Premier Rachel Notley says firefighters who get ovarian and cervical cancer will now receive workers' compensation benefits and supports, making Alberta the leader in Canada on that front.
The minimum exposure period will be 10 years for those cancers.
The province is also reducing the minimum exposure period to 10 years from 20 for testicular cancers, putting Alberta in line with other jurisdictions.
Craig Macdonald, head of the Alberta Firefighters Association, lauded the changes.
Macdonald says the biggest danger facing modern firefighters is long-term effects of exposure to burning of chemicals and plastics.
"A century ago, typically homes were furnished with wood, steel, and glass," says Macdonald. "Today, it's full of plastics, foams, and coatings which create a toxic soup of carcinogens when they burn.
"Cancer is the leading cause of death in our profession."

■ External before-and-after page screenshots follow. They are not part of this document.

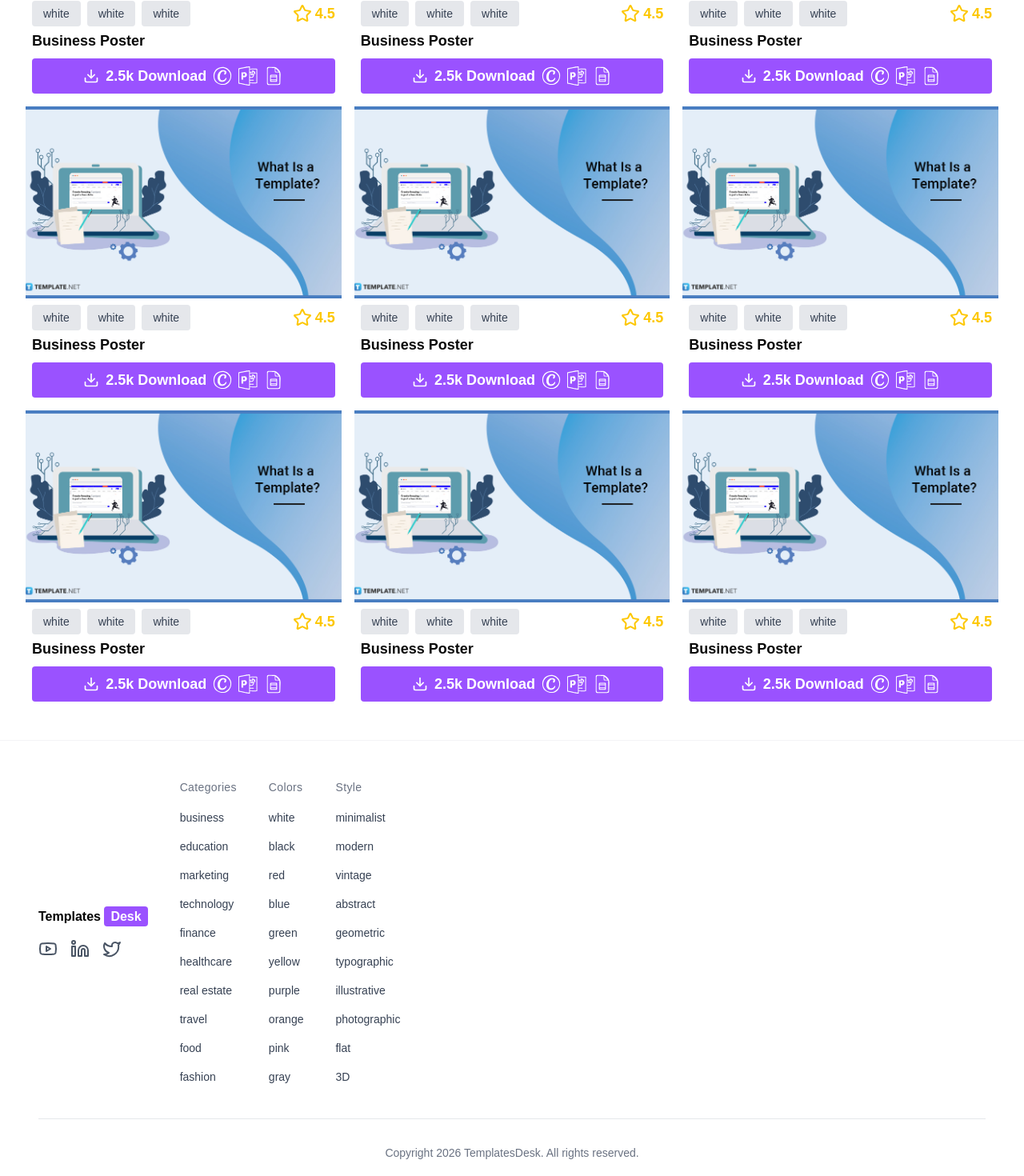
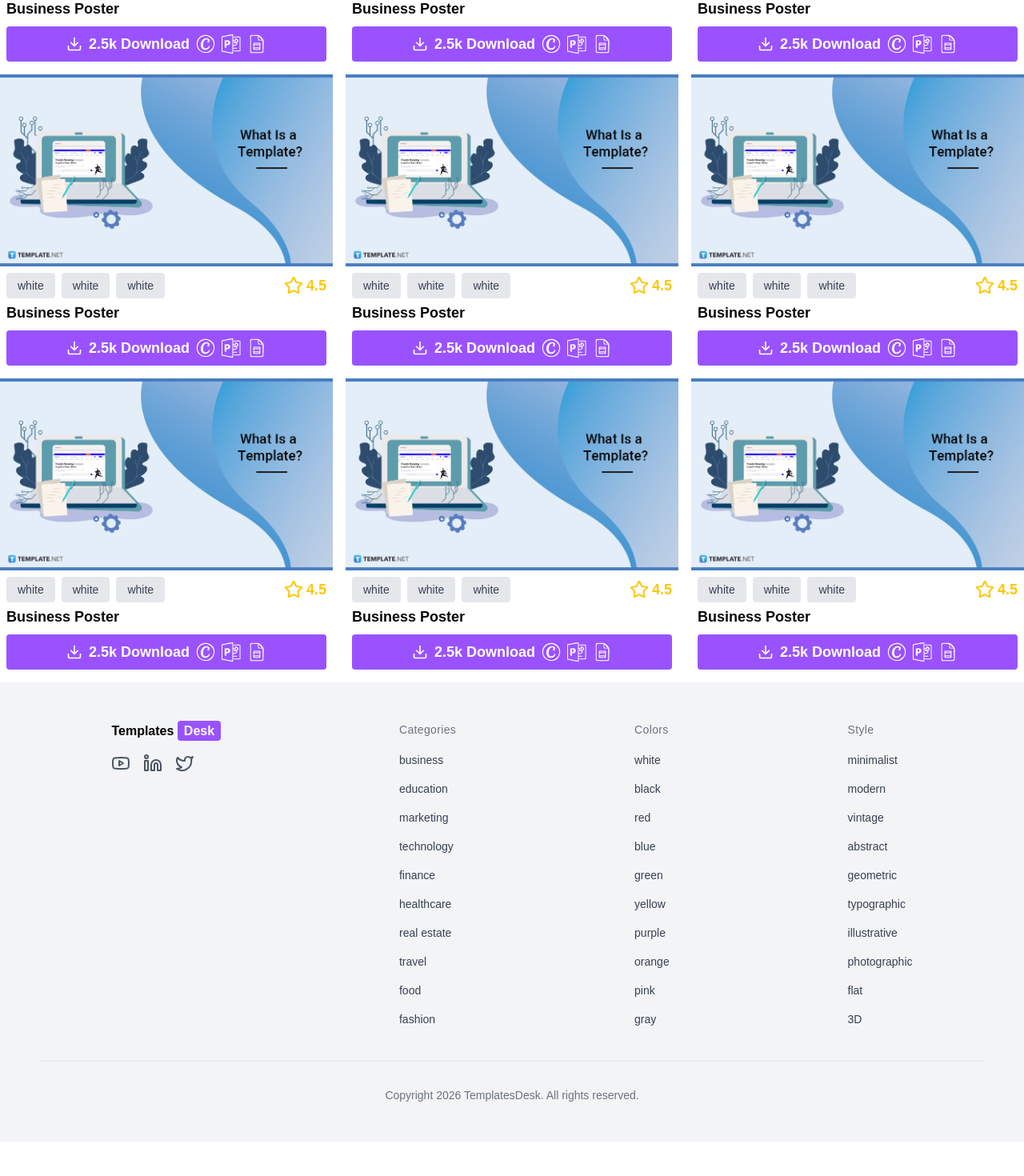
Before and after one commit to Vedharaj/TemplatesDesk, a Next.js app: page /categories/business in a window 1280 px wide. Shown: the part 827-2297 px from the top of the page at 80% size. After the commit the page ends 2254 px from the top, so only its background shows below. Built offline with nearby package versions, Linux system fonts and the light colour scheme; a web font is replaced by a local one.

Commit message:
TPD-10 TPD-23 TPD-24 fix: update layout , improve footer styling dev: main container to categories, style and color pages

```diff
--- a/app/[type]/[name]/page.tsx
+++ b/app/[type]/[name]/page.tsx
@@ -49,14 +49,15 @@ export default async function Page({ params }: PageProps) {
   return (
     <div>
       <HeroCard title={data.title} subtitle={data.subtitle} />
-      <div className="mx-auto max-w-7xl px-4 py-8 sm:px-6 lg:px-8">
+      <div className="mx-auto max-w-7xl">
         <div className="mt-4 w-full flex justify-between">
           <h3 className="text-2xl font-bold capitalize">
             {decodeURIComponent(name)}
           </h3>
           <FilterBtn />
         </div>
-        <div className="grid grid-cols-3 w-full gap-4 mt-6">
+        <div className="grid grid-cols-3 gap-4 mt-4">
+
           {cardDataList.slice(0, 9).map((card) => (
             <Card
             key={card.id}
--- a/app/layout.tsx
+++ b/app/layout.tsx
@@ -15,8 +15,8 @@ const delius = Delius({
 });
 
 export const metadata: Metadata = {
-  title: "Create Next App",
-  description: "Generated by create next app",
+  title: "TemplatesDesk",
+  description: "Free canva templates for your design projects",
 };
 
 export default function RootLayout({
--- a/components/Footer.tsx
+++ b/components/Footer.tsx
@@ -29,8 +29,8 @@ const footerData: FooterGroup[] = [
 
 const Footer = () => {
   return (
-    <footer className="w-full mt-4 border-t border-gray-100 bg-white px-6 py-12 md:px-12">
-      <div className="mx-auto flex gap-10 md:flex-row md:items-center">
+    <footer className="w-full mt-4 border-t border-gray-100 bg-gray-100 px-6 py-12 md:px-12">
+      <div className="mx-auto flex gap-10 md:flex-row justify-around">
         <div>
           <Logo />
 
```
Lines whose indentation alone changed are shown as unchanged.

Eight out of 10 Alberta firefighters are volunteers and almost one in 10 is female.